Cheryl Ossola doesn’t have an extensive explanation of how she got the idea for her debut novel “The Wild Impossibility,” about a contemporary Berkeley woman who has dramatic, scary visions and a World War II-era Central California teen who has a dramatic love affair.
“I wish I had a fascinating nugget to tell you,” says Ossola, who’ll be in The City at The Booksmith next week to launch her book. “I thought, ‘What if someone started living someone else’s memories?’ At first, I had no idea what kind of story that would be,” she adds, mentioning that she’s always been intrigued by memory – and has a bad memory herself.

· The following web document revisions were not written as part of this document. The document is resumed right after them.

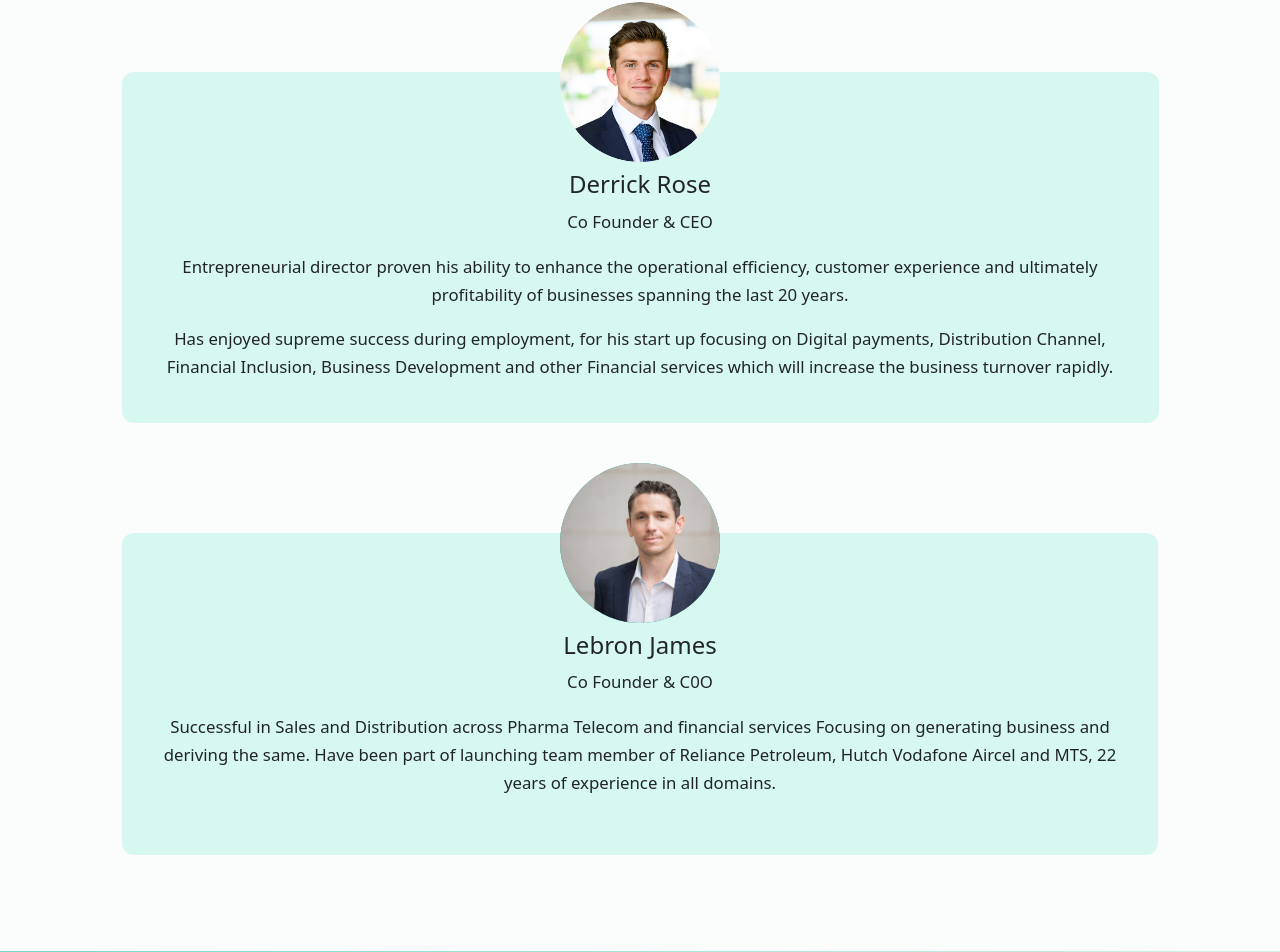
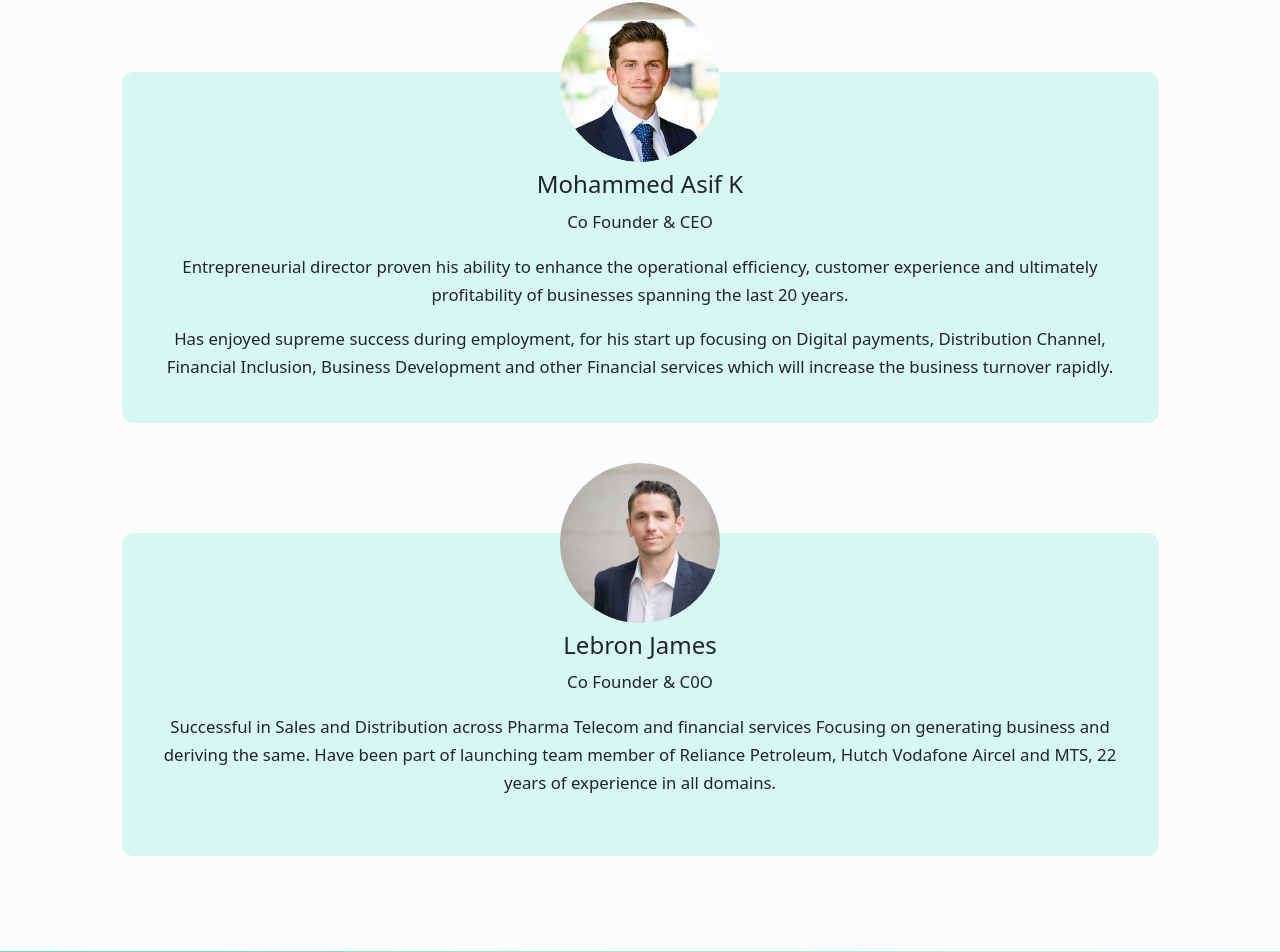
Before and after one commit to JEGA786/white-label-2, a React (Create React App) app: page /founding in a window 1280 px wide. Shown: the part 768-1720 px from the top of the page. Built offline with nearby package versions, Linux system fonts and the light colour scheme; a web font is replaced by a local one.

Commit message:
last try

```diff
--- a/package.json
+++ b/package.json
@@ -40,6 +40,6 @@
     ]
   },
   "devDependencies": {
-    "typescript": "^5.1.3"
+    "typescript": "^3.2.1"
   }
 }
--- a/src/view/dashboardhead/founding/Founding.tsx
+++ b/src/view/dashboardhead/founding/Founding.tsx
@@ -17,7 +17,7 @@ export function Founding() {
       <div className="col-lg-10 mx-auto py-5">
         <Testimonial
           img={require("../../../asset/sample1/found1.png")}
-          h4={`Derrick Rose`}
+          h4={`Mohammed Asif K`}
           p1={`Co Founder & CEO`}
           p2={`Entrepreneurial director proven his ability to enhance the operational efficiency, customer experience and ultimately profitability of businesses spanning the last 20 years.`}
           p3={
```
Also changed, not shown: 1 other file (tests, documents, lock files or other folders).
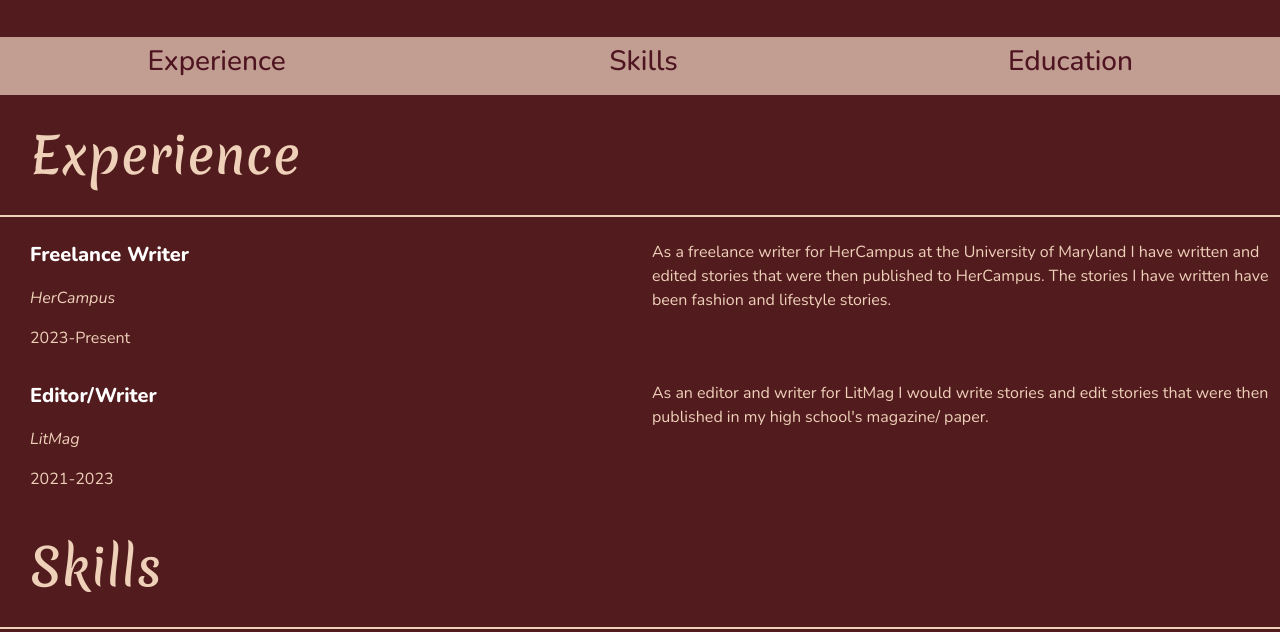
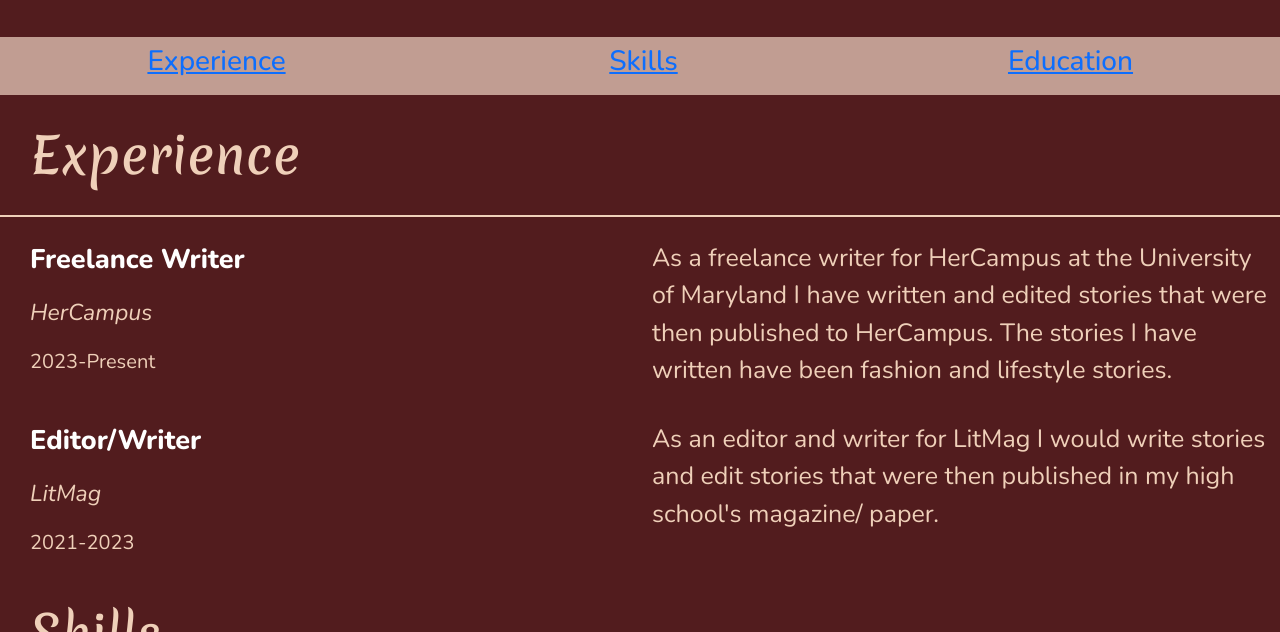
Before and after one commit to andreaaugi/Andrea-Augi-jour352, a plain HTML site: page online-portfolio/index.html in a window 1280 px wide. Shown: the part 343-975 px from the top of the page. Drawn offline with nearby package versions, Linux system fonts and the light colour scheme.

Commit message:
added internal links

```diff
--- a/online-portfolio/index.html
+++ b/online-portfolio/index.html
@@ -39,12 +39,23 @@
 
         <div class=".container-fluid" id="navigation">
             <div class="row">
-                <div class="col-sm-4"><h3>Experience</h3></div>
-                <div class="col-sm-4"><h3>Skills</h3></div>
-                <div class="col-sm-4"><h3>Education</h3></div>
+                <div class="col-sm-4">
+                    <h3>
+                        <a href="#section">Experience</a>
+                    </h3>
+                </div>
+                <div class="col-sm-4">
+                    <h3>
+                        <a href="#skills">Skills</a>
+                    </h3>
+                </div>
+                <div class="col-sm-4">
+                    <h3>
+                        <a href="#education">Education</a>
+                    </h3>
+                </div>
             </div>
         </div>
-
         <div class=".container-fluid" id="section">
             <div class="row">
                 <div class="col">
@@ -105,7 +116,7 @@
             </div>
         </div>
 
-        <div class=".container-fluid">
+        <div class=".container-fluid" id="education">
             <div class="row">
                 <div class="col">
                     <h1>Education</h1>
--- a/online-portfolio/style.css
+++ b/online-portfolio/style.css
@@ -9,7 +9,7 @@ Burgundy - #4e1420
 
 @media {
     img {
-        width: 330px;
+        width: 400px;
         padding: 10px;
         margin-top: 20px;
         border: none;
@@ -87,12 +87,13 @@ Burgundy - #4e1420
         padding-left: 40px;
         padding: 10px;
         margin-top: 100px;
+        font-size: 20px;
     }
 
     .jobtitle {
         color: #ffffff;
         font-weight: 800;
-        font-size: 20px;
+        font-size: 27px;
         font-family: "Nunito", serif;
         padding-left: 30px;
         padding-top: 15px;
@@ -103,18 +104,21 @@ Burgundy - #4e1420
         font-style: italic;
         font-family: "Nunito", serif;
         padding-left: 30px;
+        font-size: 23px;
     }
 
     .jobdate {
         color: #efd0b9;
         font-family: "Nunito", serif;
         padding-left: 30px;
+        font-size: 20px;
     }
 
     .jobdescription {
         color: #efd0b9;
         font-family: "Nunito", serif;
         padding-top: 15px;
+        font-size: 25px;
     }
 
     .list {
@@ -122,13 +126,14 @@ Burgundy - #4e1420
         font-family: "Nunito", serif;
         padding-top: 15px;
         padding-bottom: 60px;
+        font-size: 25px;
     }
 
     .degree {
         padding-top: 15px;
         color: #ffffff;
         font-weight: 800;
-        font-size: 20px;
+        font-size: 35px;
         font-family: "Nunito", serif;
         padding-left: 30px;
     }
@@ -138,12 +143,19 @@ Burgundy - #4e1420
         font-style: italic;
         font-family: "Nunito", serif;
         padding-left: 30px;
+        font-size: 25px;
     }
 
     .year {
         color: #efd0b9;
         font-family: "Nunito", serif;
         padding-left: 30px;
+        font-size: 20px;
+    }
+
+    #section {
+        color:#4e1420;
+        text-decoration: none;
     }
 }
 
```
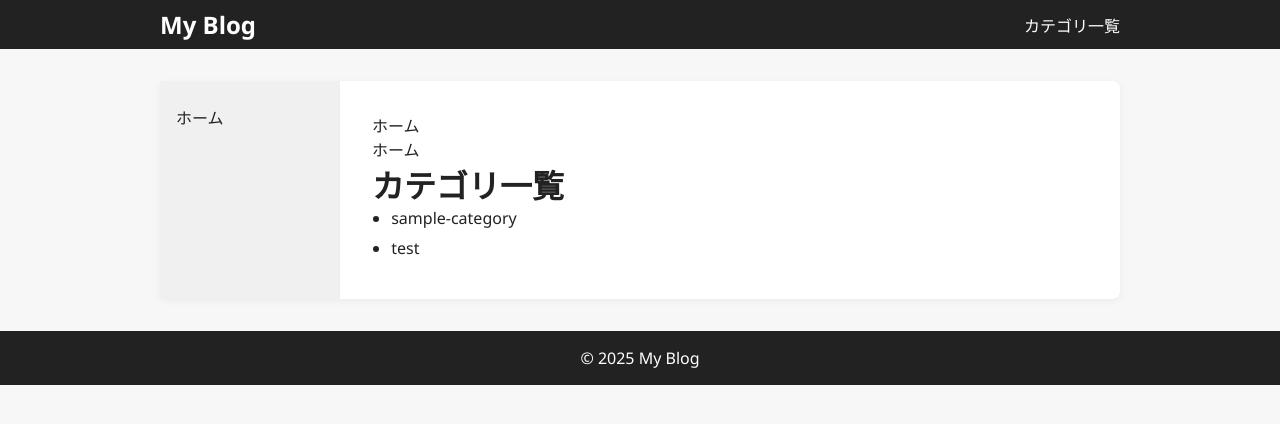
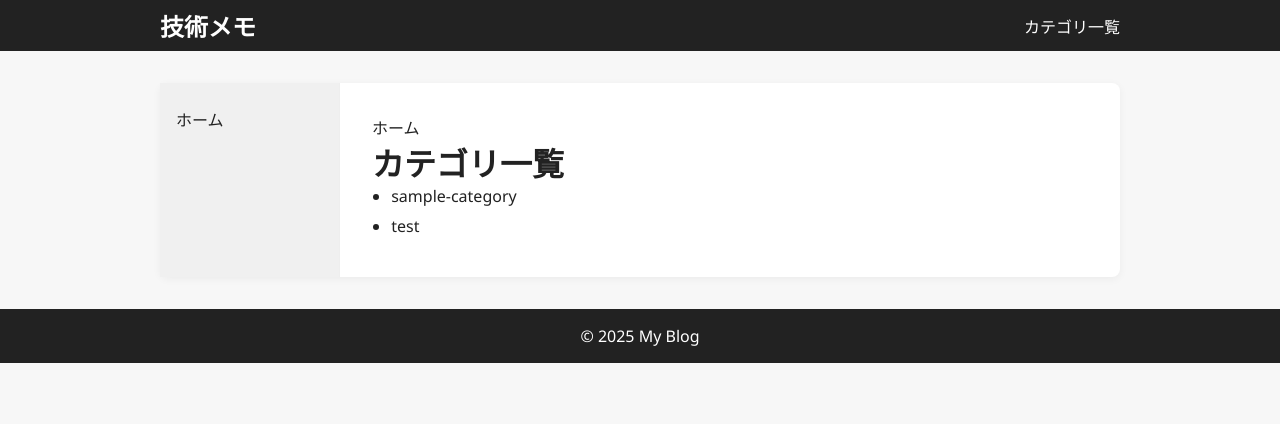
Before and after one commit to kkk315/memo, a Next.js app: page / in a window 1280 px wide. Shown: the top 424 px of the page. Built offline with nearby package versions, Linux system fonts and the light colour scheme.

Commit message:
パンくずリスト重複削除

```diff
--- a/app/layout.tsx
+++ b/app/layout.tsx
@@ -30,7 +30,7 @@ export default function RootLayout({
         <header className="site-header">
           <div className="header-inner">
             <Link href="/" className="site-title">
-              My Blog
+              技術メモ
             </Link>
             <nav className="site-nav">
               <Link href="/">カテゴリ一覧</Link>
--- a/app/page.tsx
+++ b/app/page.tsx
@@ -13,9 +13,6 @@ export default async function CategoryPage() {
 
   return (
     <main>
-      <nav className="breadcrumb">
-        <Link href="/">ホーム</Link>
-      </nav>
       <h1>カテゴリ一覧</h1>
       <ul>
         {categories.map((category) => (
```
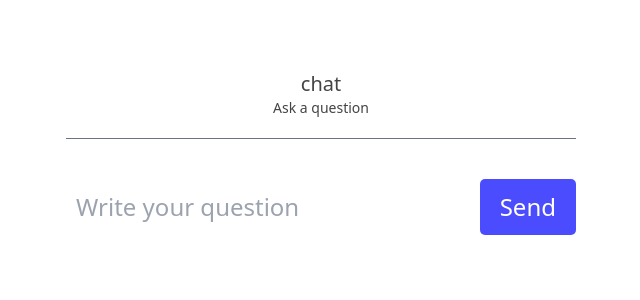
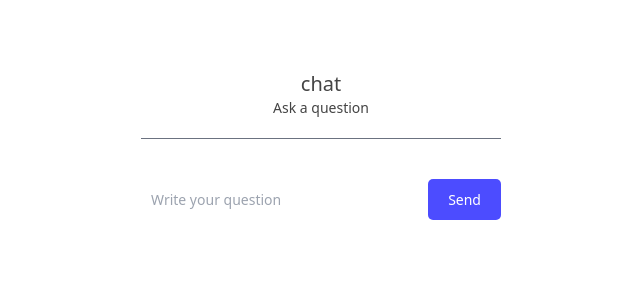
Before and after one commit to minkj1992/jarvis, a FastAPI app: template src/templates/index.html in a window 1280 px wide. Shown: the top 300 px of the page, without its empty margins (319-959 px from the left). Run offline with FastAPI, Linux system fonts and the light colour scheme; the template is opened without the code that fills it, so the values that code supplies are empty; parts of the project's set-up code (start-up, migrations or seed data) failed here and were passed over.

Commit message:
style: chat update

```diff
--- a/src/templates/index.html
+++ b/src/templates/index.html
@@ -7,12 +7,12 @@
   <link href="https://unpkg.com/tailwindcss@^2/dist/tailwind.min.css" rel="stylesheet">
   <style>
     .chat-body {
-      width: 550px;
+      width: 400px;
       margin: 50px auto;
     }
 
     body {
-      font-size: x-large;
+      font-size: 14px;
     }
 
     .card-body {
@@ -24,15 +24,16 @@
     .server-message {
       background-color: #f4f4f5;
       padding: 10px;
-      margin: 10px;
+      margin: 20px;
       border-radius: 10px;
     }
 
     .client-message {
       background-color: #f4f4f5;
       padding: 10px;
-      margin: 10px;
+      margin: 20px;
       border-radius: 10px;
+      text-align: right;
     }
 
     .form-inline {
```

And after hearing a podcast about quantum entanglement, she wondered if it could be manifested in humans’ emotional connections.
A former neonatal nurse, Ossola witnessed extremely premature babies, on death’s door, who didn’t take their final breaths until they had contact with their mothers.
“It was such a powerful thing to me,” says Ossola, whose protagonist, Kira, also is a neonatal nurse. Suffering from debilitating dreams in the wake of recent deaths of her infant child, and mother, Kira begins to question her capacity to love and the future of her marriage.
In the novel, Kira’s story alternates with that of Maddalena (Italian-American, also like Ossola), an adventurous girl who falls for a Japanese-American teen imprisoned in Manzanar, and goes to great lengths, at great risk, to sneak visits with him.
Ossola picked the atrocity that was Manzanar as a catalyst because she needed something “extreme” to move emotion and action. It was a period of American history she didn’t know much about before she began the book, and her research — including visits to Manzanar and museums near there, as well as reading memoirs of Japanese-Americans who were interned, lasted the entire seven years it took her to write the book.
A resident of Italy today, Ossola began the novel in 2012 when she was working on her master’s degree in writing at the University of San Francisco.
“It was my thesis, I had draft three by the time I finished school,” she says, admitting that she knew that trying to get it published would be difficult and traumatic.
But she had fulfilling day jobs; she wrote comprehensive program notes for San Francisco Ballet for 16 years and was an associate editor at Dance Magazine. Though she never performed, she says dance always has been a big interest, having grown up a “theater kid” visiting New York and training in jazz and modern for many years.)
She calls writing nonfiction and a novel “completely different” experiences, with the former being a cognitive process and the latter something based on emotion, coming from her subconscious.
Ossola realized her own pipe dream recently, celebrating her one-year anniversary of living in Perugia. She’s also started another novel, “about fine art and obsessions,” and set in Italy.
Pleased to be returning to the Bay Area for her novel’s release, which purposely was planned near Mother’s Day, Ossola says, “I dedicated this book to my mother.”
Though she initially had no intention of writing a book about mothers, she realized how much it was about motherhood after she completed it, and it “revealed itself” to her.
The Wild Impossibility
Written by: Cheryl A. Ossola
Published by: Regal House Publishing
Note: Ossola appears at 7 p.m. May 13 at The Booksmith, 1644 Haight St., S.F.